LITTLE ROCK — A federal judge on Friday rejected a request by former Arkansas treasurer Martha Shoffner to declare one of her attorneys a court-appointed attorney and begin paying him.
Shoffner said in a filing last month that she had exhausted her financial resources. She asked U.S. District Judge Leon Holmes to name one of her private attorneys, Grant Ballard, a court-appointed attorney for her defense and said her other attorney, Chuck Banks, would continue to represent her but would not seek compensation from the court.
In his order Friday denying the request, Holmes said, “It is not the practice of the court to appoint retained counsel after the client’s funds are exhausted. … Furthermore, it is not the practice of the court to appoint counsel to assist retained counsel, nor is this a case in which the court likely would appoint two lawyers to represent Shoffner if she did not have retained counsel and if she qualified for appointed counsel.”
A federal jury found the former Democratic treasurer guilty of of six counts of extortion, one count of attempted extortion and seven counts of receipt of bribery last month. She is scheduled to stand trial Dec. 1 on an additional 10 federal charges of mail fraud.

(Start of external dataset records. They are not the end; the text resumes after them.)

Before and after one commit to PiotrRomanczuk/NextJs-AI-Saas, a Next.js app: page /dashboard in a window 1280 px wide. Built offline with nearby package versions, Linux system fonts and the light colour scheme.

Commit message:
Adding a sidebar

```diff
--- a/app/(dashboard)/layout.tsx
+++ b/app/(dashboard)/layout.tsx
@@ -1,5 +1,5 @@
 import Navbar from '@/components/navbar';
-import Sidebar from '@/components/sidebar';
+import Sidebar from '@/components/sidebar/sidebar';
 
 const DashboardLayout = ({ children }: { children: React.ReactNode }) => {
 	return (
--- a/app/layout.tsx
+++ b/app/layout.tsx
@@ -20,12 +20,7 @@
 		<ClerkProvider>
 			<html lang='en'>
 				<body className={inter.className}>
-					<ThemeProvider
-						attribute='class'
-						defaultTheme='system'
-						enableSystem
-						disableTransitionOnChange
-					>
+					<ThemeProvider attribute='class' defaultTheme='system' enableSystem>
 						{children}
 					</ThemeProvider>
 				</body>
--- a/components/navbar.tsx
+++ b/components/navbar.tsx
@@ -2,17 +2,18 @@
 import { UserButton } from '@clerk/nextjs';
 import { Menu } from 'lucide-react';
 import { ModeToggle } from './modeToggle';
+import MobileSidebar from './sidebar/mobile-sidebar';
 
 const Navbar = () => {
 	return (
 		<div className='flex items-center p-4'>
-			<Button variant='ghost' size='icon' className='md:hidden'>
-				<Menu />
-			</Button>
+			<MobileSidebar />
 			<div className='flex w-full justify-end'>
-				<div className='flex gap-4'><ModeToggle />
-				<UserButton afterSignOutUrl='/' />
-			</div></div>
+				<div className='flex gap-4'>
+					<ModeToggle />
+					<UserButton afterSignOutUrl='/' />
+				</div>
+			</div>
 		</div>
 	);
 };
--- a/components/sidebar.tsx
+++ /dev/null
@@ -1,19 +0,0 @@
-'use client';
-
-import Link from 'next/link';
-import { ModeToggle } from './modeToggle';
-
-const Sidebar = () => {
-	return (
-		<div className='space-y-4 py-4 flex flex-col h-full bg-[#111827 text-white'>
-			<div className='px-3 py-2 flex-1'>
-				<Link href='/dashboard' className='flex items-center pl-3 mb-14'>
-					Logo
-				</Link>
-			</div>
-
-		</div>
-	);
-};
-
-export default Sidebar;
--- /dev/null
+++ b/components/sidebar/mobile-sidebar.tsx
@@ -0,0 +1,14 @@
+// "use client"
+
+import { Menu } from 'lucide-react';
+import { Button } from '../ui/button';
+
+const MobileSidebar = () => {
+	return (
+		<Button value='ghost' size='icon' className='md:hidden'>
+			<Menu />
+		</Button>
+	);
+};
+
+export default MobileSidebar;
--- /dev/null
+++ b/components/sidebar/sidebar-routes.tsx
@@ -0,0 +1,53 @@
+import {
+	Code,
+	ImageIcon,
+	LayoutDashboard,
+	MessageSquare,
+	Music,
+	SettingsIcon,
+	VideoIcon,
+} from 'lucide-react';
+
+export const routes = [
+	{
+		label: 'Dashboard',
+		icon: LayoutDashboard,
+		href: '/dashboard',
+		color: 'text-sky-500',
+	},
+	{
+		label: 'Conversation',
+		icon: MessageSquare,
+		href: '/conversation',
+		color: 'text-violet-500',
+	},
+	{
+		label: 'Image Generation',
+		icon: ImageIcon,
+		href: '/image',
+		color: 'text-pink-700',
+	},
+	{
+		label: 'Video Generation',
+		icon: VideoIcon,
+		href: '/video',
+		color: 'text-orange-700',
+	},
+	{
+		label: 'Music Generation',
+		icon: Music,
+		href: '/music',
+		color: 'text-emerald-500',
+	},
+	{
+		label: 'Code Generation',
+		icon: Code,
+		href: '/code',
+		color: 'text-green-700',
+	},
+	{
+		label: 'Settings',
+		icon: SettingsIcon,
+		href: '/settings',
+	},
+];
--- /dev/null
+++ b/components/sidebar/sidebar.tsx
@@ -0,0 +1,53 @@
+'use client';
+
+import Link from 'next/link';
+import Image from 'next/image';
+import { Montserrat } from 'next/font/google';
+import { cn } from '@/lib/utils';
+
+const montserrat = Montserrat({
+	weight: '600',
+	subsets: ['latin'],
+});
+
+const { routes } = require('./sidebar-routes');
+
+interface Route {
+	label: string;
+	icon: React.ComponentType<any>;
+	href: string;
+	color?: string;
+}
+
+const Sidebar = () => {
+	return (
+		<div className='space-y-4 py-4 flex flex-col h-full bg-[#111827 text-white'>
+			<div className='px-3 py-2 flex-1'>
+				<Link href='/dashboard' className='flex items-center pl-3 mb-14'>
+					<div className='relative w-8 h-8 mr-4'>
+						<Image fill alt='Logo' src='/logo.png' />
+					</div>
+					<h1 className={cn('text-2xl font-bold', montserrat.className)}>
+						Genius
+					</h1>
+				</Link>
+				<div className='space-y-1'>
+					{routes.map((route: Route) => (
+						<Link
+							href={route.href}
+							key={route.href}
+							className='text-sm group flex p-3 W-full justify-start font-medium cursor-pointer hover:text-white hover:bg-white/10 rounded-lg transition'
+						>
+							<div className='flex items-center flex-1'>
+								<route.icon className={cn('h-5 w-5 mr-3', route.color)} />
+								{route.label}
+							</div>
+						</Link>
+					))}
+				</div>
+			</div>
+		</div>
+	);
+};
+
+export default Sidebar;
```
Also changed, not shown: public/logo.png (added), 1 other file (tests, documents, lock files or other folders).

Shoffner also is seeking to have her conviction thrown out, arguing that the government did not show that she violated federal law.